You might assume that there is nothing good to say about the subprime mortgage meltdown that has triggered heartbreaking personal tragedies across the country. I assumed the same thing, which was why I was surprised to learn from The Wall Street Journal yesterday that there is one pleasant side to the financial heartbreak.
Some of the nation’s mortgage lenders are attempting to attract new infusions of cash by raising the rates they pay for their certificates of deposit and savings accounts.
Countrywide Financial Corp, which is in the eye of the mortgage lending storm, has raised its rates on its CDs and online savings accounts. The nation’s largest mortgage lender has bumped the rate for its 12-month CD to 5.65%. Its online saving account, SavingsLink, had also increased its rate to 5.5% for deposits of at least $10,000.
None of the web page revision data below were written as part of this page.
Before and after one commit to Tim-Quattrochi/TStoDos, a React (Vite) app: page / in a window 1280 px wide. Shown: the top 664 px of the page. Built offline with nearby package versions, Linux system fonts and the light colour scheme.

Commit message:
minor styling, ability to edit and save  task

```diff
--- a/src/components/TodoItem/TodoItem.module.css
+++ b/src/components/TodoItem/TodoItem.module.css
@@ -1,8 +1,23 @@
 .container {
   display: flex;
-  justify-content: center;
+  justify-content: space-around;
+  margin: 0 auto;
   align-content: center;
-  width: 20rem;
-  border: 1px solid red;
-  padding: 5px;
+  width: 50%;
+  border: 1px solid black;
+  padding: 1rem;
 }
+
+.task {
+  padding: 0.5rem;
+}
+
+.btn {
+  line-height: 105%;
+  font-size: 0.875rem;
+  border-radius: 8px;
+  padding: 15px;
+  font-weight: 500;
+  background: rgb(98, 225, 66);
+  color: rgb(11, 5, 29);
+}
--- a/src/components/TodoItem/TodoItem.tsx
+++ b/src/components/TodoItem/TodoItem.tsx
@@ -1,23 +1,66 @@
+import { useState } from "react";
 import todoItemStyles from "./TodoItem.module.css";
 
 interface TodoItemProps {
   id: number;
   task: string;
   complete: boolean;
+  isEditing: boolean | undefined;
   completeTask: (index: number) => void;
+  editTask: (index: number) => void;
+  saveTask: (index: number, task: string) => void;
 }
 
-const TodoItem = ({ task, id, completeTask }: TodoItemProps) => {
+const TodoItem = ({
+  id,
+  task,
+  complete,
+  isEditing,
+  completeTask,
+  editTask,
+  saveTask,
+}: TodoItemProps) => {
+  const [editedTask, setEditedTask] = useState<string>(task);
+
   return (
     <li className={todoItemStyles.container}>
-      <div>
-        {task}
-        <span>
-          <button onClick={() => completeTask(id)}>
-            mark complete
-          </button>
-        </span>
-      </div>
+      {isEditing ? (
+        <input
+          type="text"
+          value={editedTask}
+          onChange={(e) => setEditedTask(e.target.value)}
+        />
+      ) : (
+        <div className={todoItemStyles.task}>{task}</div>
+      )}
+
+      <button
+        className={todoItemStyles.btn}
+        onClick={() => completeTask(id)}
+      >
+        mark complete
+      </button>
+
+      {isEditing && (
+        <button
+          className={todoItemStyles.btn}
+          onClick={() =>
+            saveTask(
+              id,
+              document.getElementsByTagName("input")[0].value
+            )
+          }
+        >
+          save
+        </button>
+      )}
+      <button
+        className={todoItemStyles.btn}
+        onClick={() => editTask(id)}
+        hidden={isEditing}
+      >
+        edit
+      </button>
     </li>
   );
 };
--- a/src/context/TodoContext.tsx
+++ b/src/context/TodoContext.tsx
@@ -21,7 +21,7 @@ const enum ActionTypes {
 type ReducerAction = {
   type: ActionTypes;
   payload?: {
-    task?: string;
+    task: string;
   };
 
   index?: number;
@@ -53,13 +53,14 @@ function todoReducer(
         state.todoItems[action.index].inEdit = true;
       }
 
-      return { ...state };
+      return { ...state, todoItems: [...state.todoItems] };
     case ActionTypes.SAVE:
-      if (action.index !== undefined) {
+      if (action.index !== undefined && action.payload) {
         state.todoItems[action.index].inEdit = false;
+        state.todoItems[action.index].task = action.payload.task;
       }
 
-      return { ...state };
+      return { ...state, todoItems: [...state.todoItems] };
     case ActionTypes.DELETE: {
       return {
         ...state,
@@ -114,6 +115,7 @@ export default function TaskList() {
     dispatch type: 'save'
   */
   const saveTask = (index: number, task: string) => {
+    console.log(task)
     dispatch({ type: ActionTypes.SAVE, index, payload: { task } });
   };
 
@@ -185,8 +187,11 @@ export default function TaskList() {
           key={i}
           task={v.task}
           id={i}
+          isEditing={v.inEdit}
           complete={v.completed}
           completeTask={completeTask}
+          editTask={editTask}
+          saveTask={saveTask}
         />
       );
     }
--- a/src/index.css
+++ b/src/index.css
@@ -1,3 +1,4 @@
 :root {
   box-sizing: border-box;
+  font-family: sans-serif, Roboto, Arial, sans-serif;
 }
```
Other mortgage lenders have also gotten into the act. Washington Mutual and IndyMac Bancorp, for instance, are both offering a six-month online CD for 5.5%.
All these rates look incredibly attractive compared to the national six-month and one-year CD rates, which are 3.55% and 3.75% respectively.
Keep in mind that you may have to sign up online to snag the best rates. When I was searching on the Internet for a high-paying savings/checking account a couple of months ago to park my daughter’s college tuition money, I found a great deal at Washington Mutual. I went into my local branch to open an account, but I discovered that the offer was only available online. The bank branch rep told me she had gone online to get that rate herself. It was no big deal, but someone who just walks into a bank branch won’t necessarily ever find out about better opportunities within the same institution. Opening the account online doesn’t prevent me from going into the bank anytime I want and using a teller if I wish.